I wanted John to try more variations than the default rules allowed. Specifically, I wanted it to toggle case of each letter (the default rules just do the first character) AND append punctuation and numbers to the end of each dictionary word. So I had to modify the rules a little bit.
John's rule language is not very clear... It's not obvious what is happening on each step. But between the official documentation and some examples. Here's what I added to my john.conf file (it's in the default
[List.Rules:Spotlight] # Toggle case everywhere (up to length 8), assuming that certain case # combinations were already tried. -c T1 Q M T0 Q -c T2 Q M T[z0] T[z1] Q -c T3 Q M T[z0] T[z1] T[z2] Q -c T4 Q M T[z0] T[z1] T[z2] T[z3] Q -c T5 Q M T[z0] T[z1] T[z2] T[z3] T[z4] Q -c T5 Q M T[z0] T[z1] T[z2] T[z3] T[z4] $[2!3957468.?0] Q # The 'z' in [z0] tells the preprocessor to make 2 rules.
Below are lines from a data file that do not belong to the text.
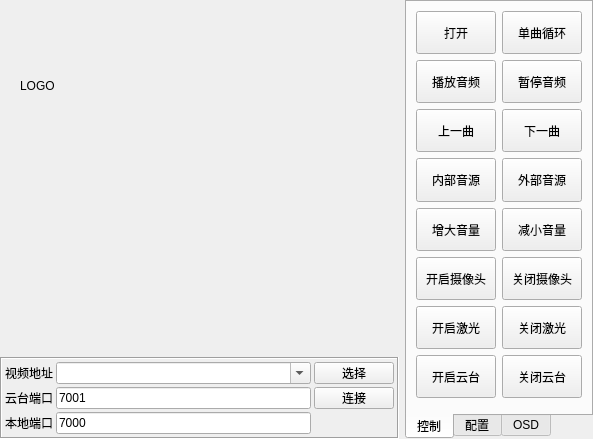
This is project/matepad/form/frmmonitor.ui in sooqalmelh/ip-camera-qt as Qt 5 draws it before an edit. The edited form follows.
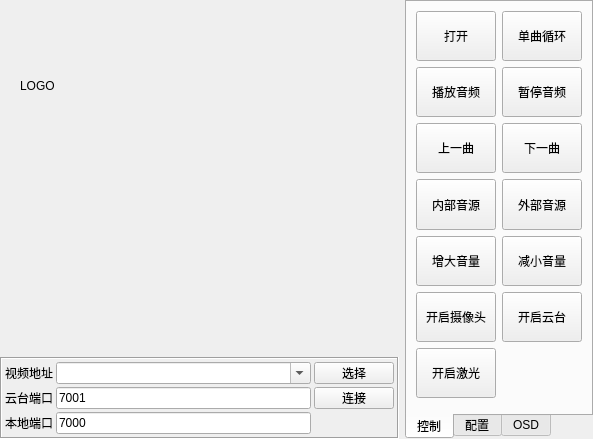
This is the edited form. Custom widgets are drawn as their Qt base class.

Commit message:
增加云台ACK响应
1、电控按钮检测云台发送的按钮状态，实时更新按钮状态
2、两个按钮改为一个按钮
3、修复摇杆数据的校验和（遗漏两个字节）

What changed in the file:
```diff
--- a/project/matepad/form/frmmonitor.ui
+++ b/project/matepad/form/frmmonitor.ui
@@ -214,32 +214,6 @@
            </property>
           </widget>
          </item>
-         <item row="14" column="0">
-          <widget class="QPushButton" name="btnOpenTable">
-           <property name="sizePolicy">
-            <sizepolicy hsizetype="Expanding" vsizetype="Expanding">
-             <horstretch>0</horstretch>
-             <verstretch>0</verstretch>
-            </sizepolicy>
-           </property>
-           <property name="text">
-            <string>开启云台</string>
-           </property>
-          </widget>
-         </item>
-         <item row="12" column="1">
-          <widget class="QPushButton" name="btnCloseLight">
-           <property name="sizePolicy">
-            <sizepolicy hsizetype="Expanding" vsizetype="Expanding">
-             <horstretch>0</horstretch>
-             <verstretch>0</verstretch>
-            </sizepolicy>
-           </property>
-           <property name="text">
-            <string>关闭激光</string>
-           </property>
-          </widget>
-         </item>
          <item row="2" column="1">
           <widget class="QPushButton" name="btnShutdownMusic">
            <property name="sizePolicy">
@@ -318,19 +292,6 @@
            </property>
           </widget>
          </item>
-         <item row="14" column="1">
-          <widget class="QPushButton" name="btnCloseTable">
-           <property name="sizePolicy">
-            <sizepolicy hsizetype="Expanding" vsizetype="Expanding">
-             <horstretch>0</horstretch>
-             <verstretch>0</verstretch>
-            </sizepolicy>
-           </property>
-           <property name="text">
-            <string>关闭云台</string>
-           </property>
-          </widget>
-         </item>
          <item row="5" column="0">
           <widget class="QPushButton" name="btnVolumeUp">
            <property name="sizePolicy">
@@ -357,19 +318,6 @@
            </property>
           </widget>
          </item>
-         <item row="10" column="1">
-          <widget class="QPushButton" name="btnCloseCam">
-           <property name="sizePolicy">
-            <sizepolicy hsizetype="Expanding" vsizetype="Expanding">
-             <horstretch>0</horstretch>
-             <verstretch>0</verstretch>
-            </sizepolicy>
-           </property>
-           <property name="text">
-            <string>关闭摄像头</string>
-           </property>
-          </widget>
-         </item>
          <item row="5" column="1">
           <widget class="QPushButton" name="btnVolumeDown">
            <property name="sizePolicy">
@@ -409,6 +357,19 @@
            </property>
           </widget>
          </item>
+         <item row="10" column="1">
+          <widget class="QPushButton" name="btnOpenTable">
+           <property name="sizePolicy">
+            <sizepolicy hsizetype="Expanding" vsizetype="Expanding">
+             <horstretch>0</horstretch>
+             <verstretch>0</verstretch>
+            </sizepolicy>
+           </property>
+           <property name="text">
+            <string>开启云台</string>
+           </property>
+          </widget>
+         </item>
         </layout>
        </item>
        <item>
```
The commit also changes 2 other files.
One which # toggles the case at 0 and the other at z (which appears to mean past # the end of the string so it won't actually change anything) -c T6 Q M T[z0] T[z1] T[z2] T[z3] T[z4] T[z5] Q -c T6 Q M T[z0] T[z1] T[z2] T[z3] T[z4] T[z5] $[2!3957468.?0] Q # The Q M at the beginning makes this rule terminate if there isn't # something changed from the first command (i.e. the string is shorter # than 8 characters or there is a punctuation or number there) -c T7 Q M T[z0] T[z1] T[z2] T[z3] T[z4] T[z5] T[z6] Q -c T7 Q M T[z0] T[z1] T[z2] T[z3] T[z4] T[z5] T[z6] $[2!3957468.?0] Q
Do the crack
- Grab a dictionary to crack with (like Twitter's banned list). These are all the passwords which we will try variations on.
- To enumerate all the passwords (just on stdout), execute
./john --config=john.conf --rules=Spotlight --wordlist=../../Downloads/twitter-banned.txt --stdout
- Now, send them to aircrack-ng:
./john --config=john.conf --rules=Spotlight --wordlist=../../Downloads/twitter-banned.txt --stdout | aircrack-ng TestWPA2-01.cap
- Or... bleeding jumbo also has WPA cracking support. But you have to do it in 2 steps:
- Extract the WPA handshakes:
./wpapcap2john ~/TestWPA2-01.cap > wpa.john.txt
- Now crack:
./john --config=john.conf --rules=Spotlight --wordlist=../../Downloads/twitter-banned.txt wpa.john.txt
- Extract the WPA handshakes:
WPA2 is really very secure... if a good password is used (and devices are updated against the KRACK attacks, but that's for another posting). If using the WPA2-PSK (the password/pre-shared key version), then make sure the password isn't on any standard dictionary. NIST recommends long passwords. I recommend passphrases (at least 4 words) with some mixed in punctuation.